▶ [The task]: Among the following entries, count the lines that contain "input" and report only the result.
*** The data
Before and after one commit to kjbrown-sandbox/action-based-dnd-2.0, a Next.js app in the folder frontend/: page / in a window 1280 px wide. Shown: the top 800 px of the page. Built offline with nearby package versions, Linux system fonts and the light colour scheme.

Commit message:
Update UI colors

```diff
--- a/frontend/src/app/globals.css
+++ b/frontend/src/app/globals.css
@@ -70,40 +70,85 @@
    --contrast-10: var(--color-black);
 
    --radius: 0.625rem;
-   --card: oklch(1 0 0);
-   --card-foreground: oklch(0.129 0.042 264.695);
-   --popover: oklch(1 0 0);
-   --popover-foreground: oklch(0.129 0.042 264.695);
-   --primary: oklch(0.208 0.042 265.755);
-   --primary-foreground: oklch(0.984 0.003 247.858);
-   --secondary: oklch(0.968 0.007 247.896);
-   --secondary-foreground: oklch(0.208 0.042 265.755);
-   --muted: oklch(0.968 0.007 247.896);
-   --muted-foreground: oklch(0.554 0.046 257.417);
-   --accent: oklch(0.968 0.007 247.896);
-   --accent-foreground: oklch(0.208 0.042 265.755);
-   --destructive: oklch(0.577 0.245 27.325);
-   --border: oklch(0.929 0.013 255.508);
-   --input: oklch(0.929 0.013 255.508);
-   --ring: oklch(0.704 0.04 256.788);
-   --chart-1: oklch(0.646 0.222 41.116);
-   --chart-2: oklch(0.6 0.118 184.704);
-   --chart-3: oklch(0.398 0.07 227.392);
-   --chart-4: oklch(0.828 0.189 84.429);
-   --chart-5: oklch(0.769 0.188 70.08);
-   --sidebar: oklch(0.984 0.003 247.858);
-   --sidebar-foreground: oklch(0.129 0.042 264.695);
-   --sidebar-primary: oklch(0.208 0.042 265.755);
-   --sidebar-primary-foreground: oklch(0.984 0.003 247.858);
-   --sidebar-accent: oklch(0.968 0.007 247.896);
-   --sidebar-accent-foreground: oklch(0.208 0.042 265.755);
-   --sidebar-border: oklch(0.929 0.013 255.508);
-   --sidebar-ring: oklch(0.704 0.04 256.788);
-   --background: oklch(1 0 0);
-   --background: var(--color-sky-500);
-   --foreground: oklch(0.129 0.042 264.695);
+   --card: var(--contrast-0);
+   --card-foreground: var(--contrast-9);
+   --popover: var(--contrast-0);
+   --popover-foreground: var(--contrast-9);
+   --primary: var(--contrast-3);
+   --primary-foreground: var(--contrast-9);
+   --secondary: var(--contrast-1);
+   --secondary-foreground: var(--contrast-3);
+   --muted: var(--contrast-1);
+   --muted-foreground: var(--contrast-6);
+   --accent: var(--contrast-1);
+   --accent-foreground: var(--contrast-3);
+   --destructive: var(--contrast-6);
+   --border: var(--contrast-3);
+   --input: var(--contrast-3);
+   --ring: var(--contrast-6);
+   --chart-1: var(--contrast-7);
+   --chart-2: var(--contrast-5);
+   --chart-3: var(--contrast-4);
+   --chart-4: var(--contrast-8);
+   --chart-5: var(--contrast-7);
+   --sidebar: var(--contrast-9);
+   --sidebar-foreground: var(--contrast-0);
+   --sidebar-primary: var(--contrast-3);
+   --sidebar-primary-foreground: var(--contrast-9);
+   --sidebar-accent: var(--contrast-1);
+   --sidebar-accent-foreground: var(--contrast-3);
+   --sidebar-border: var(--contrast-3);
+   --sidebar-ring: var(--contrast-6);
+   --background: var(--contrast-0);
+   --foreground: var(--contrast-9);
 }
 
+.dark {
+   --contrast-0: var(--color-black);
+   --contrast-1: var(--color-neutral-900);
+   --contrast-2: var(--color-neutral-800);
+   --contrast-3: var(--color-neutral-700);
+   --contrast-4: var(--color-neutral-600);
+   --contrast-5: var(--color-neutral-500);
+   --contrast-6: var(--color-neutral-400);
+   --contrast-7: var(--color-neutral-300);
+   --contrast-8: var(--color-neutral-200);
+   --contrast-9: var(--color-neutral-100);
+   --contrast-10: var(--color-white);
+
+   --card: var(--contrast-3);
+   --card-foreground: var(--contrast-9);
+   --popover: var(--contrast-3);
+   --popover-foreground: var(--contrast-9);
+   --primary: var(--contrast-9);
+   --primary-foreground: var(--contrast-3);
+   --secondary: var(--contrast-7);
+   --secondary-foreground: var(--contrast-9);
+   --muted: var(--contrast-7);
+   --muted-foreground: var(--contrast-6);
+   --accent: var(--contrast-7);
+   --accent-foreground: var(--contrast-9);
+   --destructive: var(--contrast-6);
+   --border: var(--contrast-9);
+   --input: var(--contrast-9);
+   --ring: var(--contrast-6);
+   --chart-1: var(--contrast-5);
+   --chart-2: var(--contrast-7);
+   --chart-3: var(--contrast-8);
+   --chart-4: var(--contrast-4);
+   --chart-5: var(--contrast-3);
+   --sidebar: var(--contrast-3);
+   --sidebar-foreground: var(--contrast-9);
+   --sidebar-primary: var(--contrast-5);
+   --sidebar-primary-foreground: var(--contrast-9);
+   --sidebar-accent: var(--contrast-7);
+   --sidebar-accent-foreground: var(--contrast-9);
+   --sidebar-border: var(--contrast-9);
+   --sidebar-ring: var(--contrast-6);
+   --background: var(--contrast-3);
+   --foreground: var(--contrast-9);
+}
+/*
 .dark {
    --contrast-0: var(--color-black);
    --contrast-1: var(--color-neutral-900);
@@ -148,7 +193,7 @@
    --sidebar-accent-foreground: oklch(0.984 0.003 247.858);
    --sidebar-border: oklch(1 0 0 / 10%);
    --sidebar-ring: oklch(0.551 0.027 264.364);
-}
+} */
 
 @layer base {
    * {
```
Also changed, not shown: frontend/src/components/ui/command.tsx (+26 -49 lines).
******
▶ [Reply to the exercise]: 3